Record set:
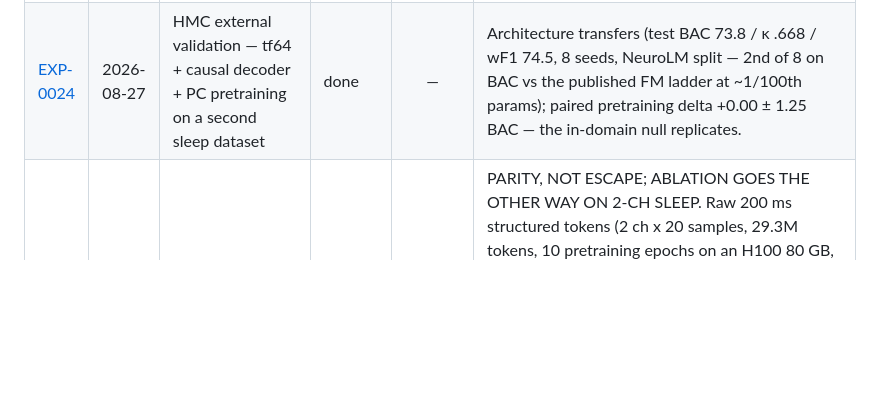
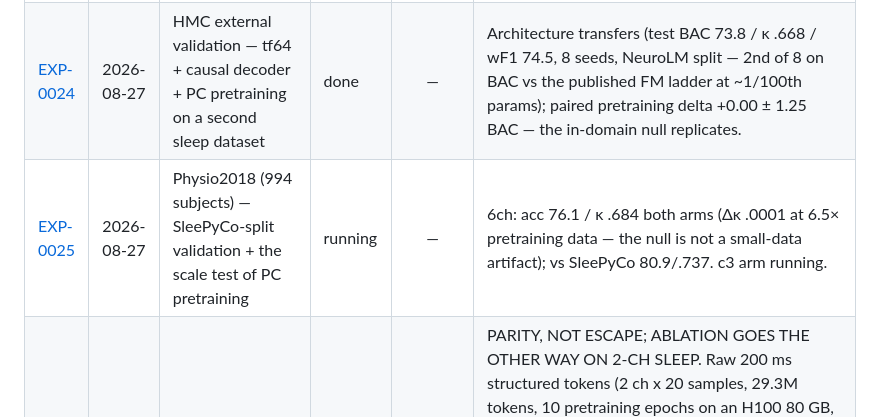
Before and after one commit to MahdiarKhodabakhshi/physioFM, a Markdown page: docs/experiments/README.md, the part around the change. GitHub-like rendering; blank space fills up the shorter version.

```diff
--- a/docs/experiments/README.md
+++ b/docs/experiments/README.md
@@ -66,6 +66,7 @@ python docs/experiments/exp.py check     # find unfinished/unverified
 | --- | --- | --- | --- | :---: | --- |
 | [EXP-0023](EXP-0023-gate-3-streaming-causal-evaluation-causal-vs-bidir.md) | 2026-08-19 | Gate 3 — Streaming/causal evaluation: causal vs bidirectional twin under a latency constraint | done | — | CONFIRMED. Sleep DE, same 5 subject-disjoint folds and fine-tuning recipe: the bidirectional twin (identical stack, full attention) scores 74.10 / k .655 offline but 70.40 / k .607 when only the past is visible; the causal model scores 73.18 (random-init) and 75.37 (input-PC) in both settings (online == offline verified) at 1 token per decision (KV cache) vs 190 for the twin. Under a streaming constraint the causal decoder wins by +2.8 (random-init) / +5.0 (pretrained); offline the twin is +0.9 better. The plan's 'defensible claim' holds. |
 | [EXP-0024](EXP-0024-hmc-external-validation-fixed-split-tf64-ladder.md) | 2026-08-27 | HMC external validation — tf64 + causal decoder + PC pretraining on a second sleep dataset | done | — | Architecture transfers (test BAC 73.8 / κ .668 / wF1 74.5, 8 seeds, NeuroLM split — 2nd of 8 on BAC vs the published FM ladder at ~1/100th params); paired pretraining delta +0.00 ± 1.25 BAC — the in-domain null replicates. |
+| [EXP-0025](EXP-0025-physio2018-sleepyco-split-tf64-ladder.md) | 2026-08-27 | Physio2018 (994 subjects) — SleePyCo-split validation + the scale test of PC pretraining | running | — | 6ch: acc 76.1 / κ .684 both arms (Δκ .0001 at 6.5× pretraining data — the null is not a small-data artifact); vs SleePyCo 80.9/.737. c3 arm running. |
 | [EXP-0022](EXP-0022-gate-2-raw-eeg-structured-tokens-per-electrode-abl.md) | 2026-08-19 | Gate 2 — Raw-EEG structured tokens + per-electrode ablation | done | — | PARITY, NOT ESCAPE; ABLATION GOES THE OTHER WAY ON 2-CH SLEEP. Raw 200 ms structured tokens (2 ch x 20 samples, 29.3M tokens, 10 pretraining epochs on an H100 80 GB, 3 fine-tuning epochs, seed 42): fine-tuned input-PC 75.46 (k .676), latent 74.65, random-init 74.23 -> equal to the DE pipeline (75.4), 2.4 below tf64 (77.9). Frozen: PC 70.84 vs random 56.15 (+14.7, the largest frozen inflation in the project; collapses to +1.2 fine-tuned). Per-electrode (BrainGPT-style, 1 x 20 tokens, channels averaged per epoch): PC 76.36 / latent 75.45 / rand 74.56 fine-tuned, 72.68 / 62.81 / 60.65 frozen -> per-electrode >= structured on every arm (+0.9 fine-tuned, +1.8 frozen for input-PC); with two channels there is little spatial structure to exploit, so the plan's structured-vs-per-electrode ablation cannot be decided on Sleep-EDF (CHB-MIT raw not run). Raw pretext: input MSE 0.80 (structured) / 0.79 (per-electrode); latent skill +0.36 / +0.37 (real, unlike DE). |
 | [EXP-0021](EXP-0021-gate-1-latent-target-predictive-coding-jepa-style-.md) | 2026-08-18 | Gate 1 — Latent-target predictive coding (JEPA-style) vs input-space PC vs random-init | done | — | P1 FAILS, P2 FAILS. Latent-target PC (EMA target, stop-grad, time-normalised targets) does not beat input-space PC under fine-tuning: sleep (4 pretraining seeds) input-PC 75.54+-0.32, latent 73.69+-0.45, random-init 73.08+-0.49; seizure LOPO (seed 42) 78.36 / 79.74 / 80.21 bal-acc (AUC .863 / .879 / .874), indistinguishable at +-12 per-patient sd. Five objective variants on sleep (delta targets, cosine/no-norm, variance term, EMA .99, p_out 4): 72.7-74.0, all at the random-init level. Frozen, latent features are below the raw-feature probe (sleep 66.1 vs 67.9; seizure 71.4 vs 72.4; emotion 36.7-45.7 vs 55-63). Mechanism: on the long smooth DE corpora the latent predictor never beats trivial baselines (skill -0.2 sleep, -0.6 seizure, ~0 tf64; the target drifts to a smooth trajectory; without time-normalisation it collapses outright), and where the pretext IS learned (emotion/MI skill .4-.6, raw tokens .36) the frozen gain is negative or ~0 -> pretext skill still anti-correlates with transfer. Latent targets do not realign the objective. |
 | [EXP-0020](EXP-0020-gate-0-rich-time-frequency-tokens-tf64-linear-satu.md) | 2026-08-18 | Gate 0 — Rich time–frequency tokens (tf64): linear-saturation pilot + PC ladder | done | — | PILOT FAILS ITS PRE-REGISTERED RULE, BUT LIFTS THE ARCHITECTURE. tf64 (64 log-spaced bins) vs DE: sleep linear 67.86 -> 72.83 (+5), best nonlinear (HGB) 69.60 -> 75.17, headroom +1.7 -> +2.3 (rule needed +2 over DE: fails); seizure identical linear (72.41 = 72.41), best nonlinear 74.02 -> 72.63 (no headroom). PC ladder on sleep tf64, fine-tuned, 4 pretraining seeds: input-PC 77.88+-0.37, latent 77.31+-0.36, random-init 77.03+-0.19 -> the whole model gains ~+2.3 over the DE pipeline (75.5) but the pretraining benefit shrinks +2.5 -> +0.85. Frozen: PC 76.75 vs random 65.51 vs dimension-matched projection 73.30 (+3.5). Seizure tf64 ladder skipped by the plan's stop rule. |
```
Also changed, not shown: docs/experiments/EXP-0025-physio2018-sleepyco-split-tf64-ladder.md (added, +87 -0 lines).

Your objective: Print the material above once more, exactly, minus the pictures.

Solved exercise:
Before and after one commit to MahdiarKhodabakhshi/physioFM, a Markdown page: docs/experiments/README.md, the part around the change. GitHub-like rendering; blank space fills up the shorter version.

```diff
--- a/docs/experiments/README.md
+++ b/docs/experiments/README.md
@@ -66,6 +66,7 @@ python docs/experiments/exp.py check     # find unfinished/unverified
 | --- | --- | --- | --- | :---: | --- |
 | [EXP-0023](EXP-0023-gate-3-streaming-causal-evaluation-causal-vs-bidir.md) | 2026-08-19 | Gate 3 — Streaming/causal evaluation: causal vs bidirectional twin under a latency constraint | done | — | CONFIRMED. Sleep DE, same 5 subject-disjoint folds and fine-tuning recipe: the bidirectional twin (identical stack, full attention) scores 74.10 / k .655 offline but 70.40 / k .607 when only the past is visible; the causal model scores 73.18 (random-init) and 75.37 (input-PC) in both settings (online == offline verified) at 1 token per decision (KV cache) vs 190 for the twin. Under a streaming constraint the causal decoder wins by +2.8 (random-init) / +5.0 (pretrained); offline the twin is +0.9 better. The plan's 'defensible claim' holds. |
 | [EXP-0024](EXP-0024-hmc-external-validation-fixed-split-tf64-ladder.md) | 2026-08-27 | HMC external validation — tf64 + causal decoder + PC pretraining on a second sleep dataset | done | — | Architecture transfers (test BAC 73.8 / κ .668 / wF1 74.5, 8 seeds, NeuroLM split — 2nd of 8 on BAC vs the published FM ladder at ~1/100th params); paired pretraining delta +0.00 ± 1.25 BAC — the in-domain null replicates. |
+| [EXP-0025](EXP-0025-physio2018-sleepyco-split-tf64-ladder.md) | 2026-08-27 | Physio2018 (994 subjects) — SleePyCo-split validation + the scale test of PC pretraining | running | — | 6ch: acc 76.1 / κ .684 both arms (Δκ .0001 at 6.5× pretraining data — the null is not a small-data artifact); vs SleePyCo 80.9/.737. c3 arm running. |
 | [EXP-0022](EXP-0022-gate-2-raw-eeg-structured-tokens-per-electrode-abl.md) | 2026-08-19 | Gate 2 — Raw-EEG structured tokens + per-electrode ablation | done | — | PARITY, NOT ESCAPE; ABLATION GOES THE OTHER WAY ON 2-CH SLEEP. Raw 200 ms structured tokens (2 ch x 20 samples, 29.3M tokens, 10 pretraining epochs on an H100 80 GB, 3 fine-tuning epochs, seed 42): fine-tuned input-PC 75.46 (k .676), latent 74.65, random-init 74.23 -> equal to the DE pipeline (75.4), 2.4 below tf64 (77.9). Frozen: PC 70.84 vs random 56.15 (+14.7, the largest frozen inflation in the project; collapses to +1.2 fine-tuned). Per-electrode (BrainGPT-style, 1 x 20 tokens, channels averaged per epoch): PC 76.36 / latent 75.45 / rand 74.56 fine-tuned, 72.68 / 62.81 / 60.65 frozen -> per-electrode >= structured on every arm (+0.9 fine-tuned, +1.8 frozen for input-PC); with two channels there is little spatial structure to exploit, so the plan's structured-vs-per-electrode ablation cannot be decided on Sleep-EDF (CHB-MIT raw not run). Raw pretext: input MSE 0.80 (structured) / 0.79 (per-electrode); latent skill +0.36 / +0.37 (real, unlike DE). |
 | [EXP-0021](EXP-0021-gate-1-latent-target-predictive-coding-jepa-style-.md) | 2026-08-18 | Gate 1 — Latent-target predictive coding (JEPA-style) vs input-space PC vs random-init | done | — | P1 FAILS, P2 FAILS. Latent-target PC (EMA target, stop-grad, time-normalised targets) does not beat input-space PC under fine-tuning: sleep (4 pretraining seeds) input-PC 75.54+-0.32, latent 73.69+-0.45, random-init 73.08+-0.49; seizure LOPO (seed 42) 78.36 / 79.74 / 80.21 bal-acc (AUC .863 / .879 / .874), indistinguishable at +-12 per-patient sd. Five objective variants on sleep (delta targets, cosine/no-norm, variance term, EMA .99, p_out 4): 72.7-74.0, all at the random-init level. Frozen, latent features are below the raw-feature probe (sleep 66.1 vs 67.9; seizure 71.4 vs 72.4; emotion 36.7-45.7 vs 55-63). Mechanism: on the long smooth DE corpora the latent predictor never beats trivial baselines (skill -0.2 sleep, -0.6 seizure, ~0 tf64; the target drifts to a smooth trajectory; without time-normalisation it collapses outright), and where the pretext IS learned (emotion/MI skill .4-.6, raw tokens .36) the frozen gain is negative or ~0 -> pretext skill still anti-correlates with transfer. Latent targets do not realign the objective. |
 | [EXP-0020](EXP-0020-gate-0-rich-time-frequency-tokens-tf64-linear-satu.md) | 2026-08-18 | Gate 0 — Rich time–frequency tokens (tf64): linear-saturation pilot + PC ladder | done | — | PILOT FAILS ITS PRE-REGISTERED RULE, BUT LIFTS THE ARCHITECTURE. tf64 (64 log-spaced bins) vs DE: sleep linear 67.86 -> 72.83 (+5), best nonlinear (HGB) 69.60 -> 75.17, headroom +1.7 -> +2.3 (rule needed +2 over DE: fails); seizure identical linear (72.41 = 72.41), best nonlinear 74.02 -> 72.63 (no headroom). PC ladder on sleep tf64, fine-tuned, 4 pretraining seeds: input-PC 77.88+-0.37, latent 77.31+-0.36, random-init 77.03+-0.19 -> the whole model gains ~+2.3 over the DE pipeline (75.5) but the pretraining benefit shrinks +2.5 -> +0.85. Frozen: PC 76.75 vs random 65.51 vs dimension-matched projection 73.30 (+3.5). Seizure tf64 ladder skipped by the plan's stop rule. |
```
Also changed, not shown: docs/experiments/EXP-0025-physio2018-sleepyco-split-tf64-ladder.md (added, +87 -0 lines).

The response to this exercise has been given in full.